Audience Question: Are there any other places where we can learn more about relational policing? 

Sheryl Victorian: Unfortunately, no. This is it. I mean, it’s not a new concept or anything. It’s just something that our chief brought to us or years ago that I fell in love with and just felt like it needed to be branded. And I know the City of Houston still embraces the concept of relational policing, but it hit some of us harder than it hit others, and we just ran with it. And I just think as a leader, I just need to spread the word. And so, yeah, maybe that’s an article, is something that needs to come up on some research that we need to start doing on our relational policing like you said but outside of this, not that I know of.

Host: You know, it sounds like something that maybe you need to go back to your alma mater and see if there’s a grad student or a master’s candidate or a doctoral candidate looking in search of a topic. That might be a great place to start.

 

Audience Question: So, then, it sounds like relational policing is both a managerial approach and organizational strategy, and it also sounds like it has tactical tentacles as well things that our officers should be doing too, is that the right interpretation? 

Sheryl Victorian: Absolutely. This is a department-wide philosophy that everybody needs to understand that this is how we can build trust.
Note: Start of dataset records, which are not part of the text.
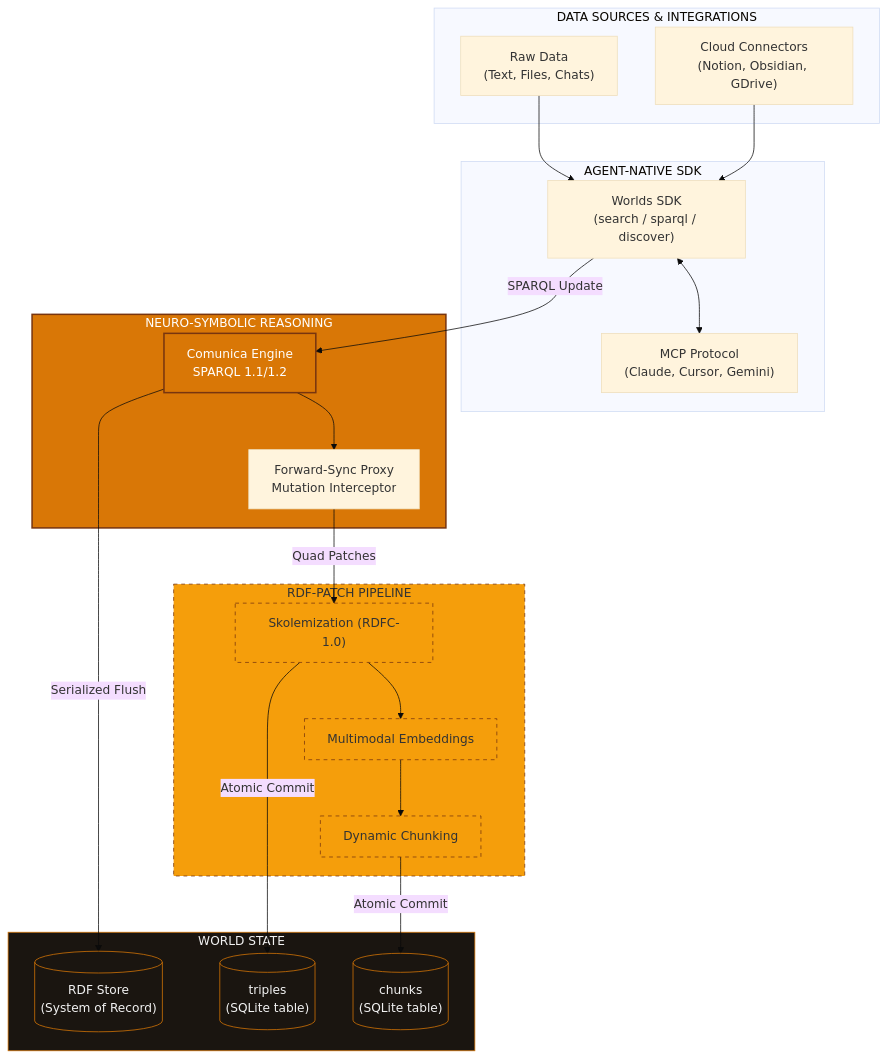
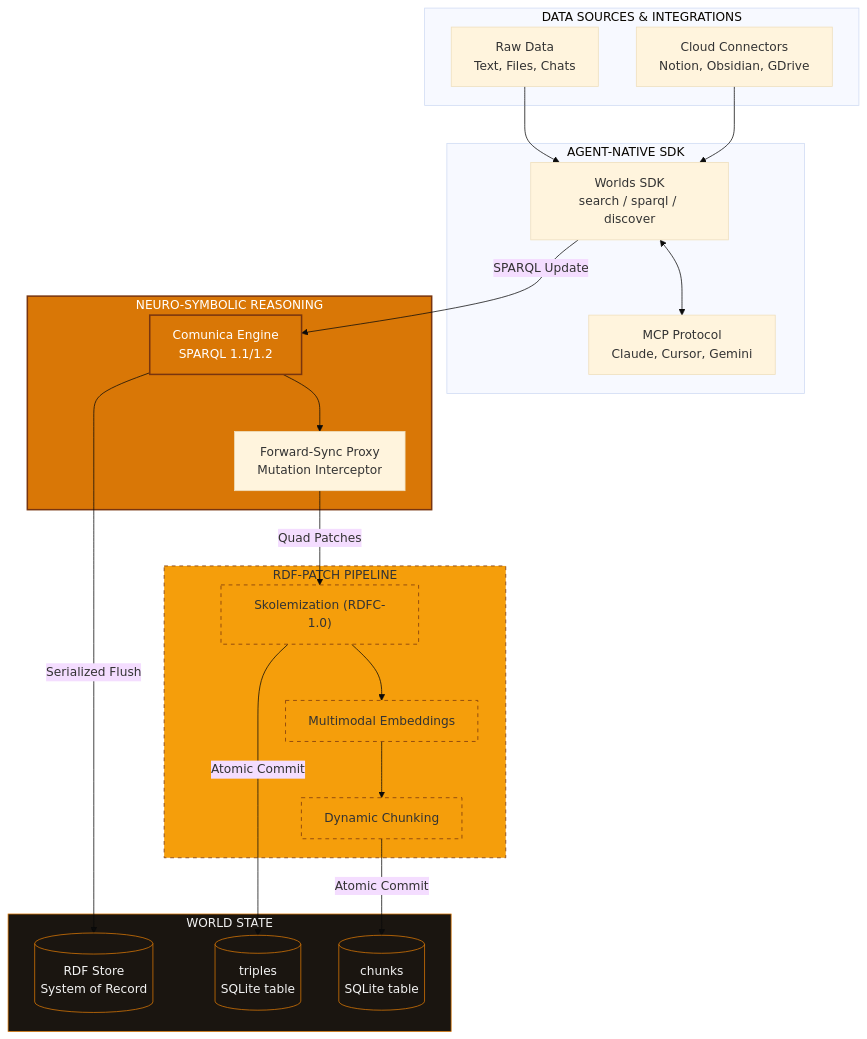
Before and after one commit to wazootech/worlds: the second of 4 diagrams in packages/docs/overview/architecture.mdx, drawn with Mermaid (base theme). The commit also changed other lines of this file and 35 other files, not shown here.

````diff
--- a/packages/docs/overview/architecture.mdx
+++ b/packages/docs/overview/architecture.mdx
@@ -76,56 +76,56 @@
 ```mermaid
 flowchart TD
     %% Global Styling
     classDef engine fill:#D97706,stroke:#78350F,stroke-width:2px,color:#fff;
     classDef persistence fill:#1a1510,stroke:#D97706,stroke-width:1px,color:#f2f2f2;
     classDef process fill:#F59E0B,stroke:#78350F,stroke-dasharray: 5 5,color:#333;
 
     subgraph Sources ["DATA SOURCES & INTEGRATIONS"]
-        RAW["Raw Data<br/>(Text, Files, Chats)"]
-        CLOUD["Cloud Connectors<br/>(Notion, Obsidian, GDrive)"]
+        RAW["Raw Data<br/>Text, Files, Chats"]
+        CLOUD["Cloud Connectors<br/>Notion, Obsidian, GDrive"]
     end
 
     subgraph Ingestion ["AGENT-NATIVE SDK"]
-        SDK["Worlds SDK<br/>(search / sparql / discover)"]
-        MCP["MCP Protocol<br/>(Claude, Cursor, Gemini)"]
+        SDK["Worlds SDK<br/>search / sparql / discover"]
+        MCP["MCP Protocol<br/>Claude, Cursor, Gemini"]
     end
 
     subgraph Core ["NEURO-SYMBOLIC REASONING"]
         SPARQL["Comunica Engine<br/>SPARQL 1.1/1.2"]
         PROXY["Forward-Sync Proxy<br/>Mutation Interceptor"]
     end
 
     subgraph Pipeline ["RDF-PATCH PIPELINE"]
         SKOLEM["Skolemization (RDFC-1.0)"]
         EMBED["Multimodal Embeddings"]
         CHUNK["Dynamic Chunking"]
     end
 
     subgraph State ["WORLD STATE"]
-        BLOBS[("RDF Store<br/>(System of Record)")]
-        TRIPLES[("triples<br/>(SQLite table)")]
-        CHUNKS[("chunks<br/>(SQLite table)")]
+        BLOBS[("RDF Store<br/>System of Record")]
+        TRIPLES[("triples<br/>SQLite table")]
+        CHUNKS[("chunks<br/>SQLite table")]
     end
 
     %% Data Flow
     RAW --> SDK
     CLOUD --> SDK
     SDK <--> MCP
 
     SDK -->|SPARQL Update| SPARQL
     SPARQL --> PROXY
 
     PROXY -->|Quad Patches| SKOLEM
     SKOLEM --> EMBED
     EMBED --> CHUNK
 
     SKOLEM -->|Atomic Commit| TRIPLES
     CHUNK -->|Atomic Commit| CHUNKS
 
     SPARQL -->|Serialized Flush| BLOBS
 
     %% Assignments
     class Core,SPARQL,N3 engine;
     class State,BLOBS,TRIPLES,CHUNKS persistence;
     class Pipeline,SKOLEM,EMBED,CHUNK process;
 ```
````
That every contact is an opportunity for us to build trust and keep in mind that being transparent, being real, being honest, letting people know what we’re going to do, make sure that we’re respectful and that we’re engaging like we’re engaging with one of our family members. And don’t get me wrong. Ya’ll know some encounters with police, we have to de-escalate the situation, but there’s still a way that we can engage and connect and build that trust in doing so build emotional capital and accountability. Our officers, everybody needs to know and understand this, which is why I thought it was important that we brand it and we put it on the elevators that we put it in the police garages where people can see it, so they know it and keep this in mind when they’re interacting with our public.

 

Audience Question: Has TREEAT influenced or changed who or how you recruit? 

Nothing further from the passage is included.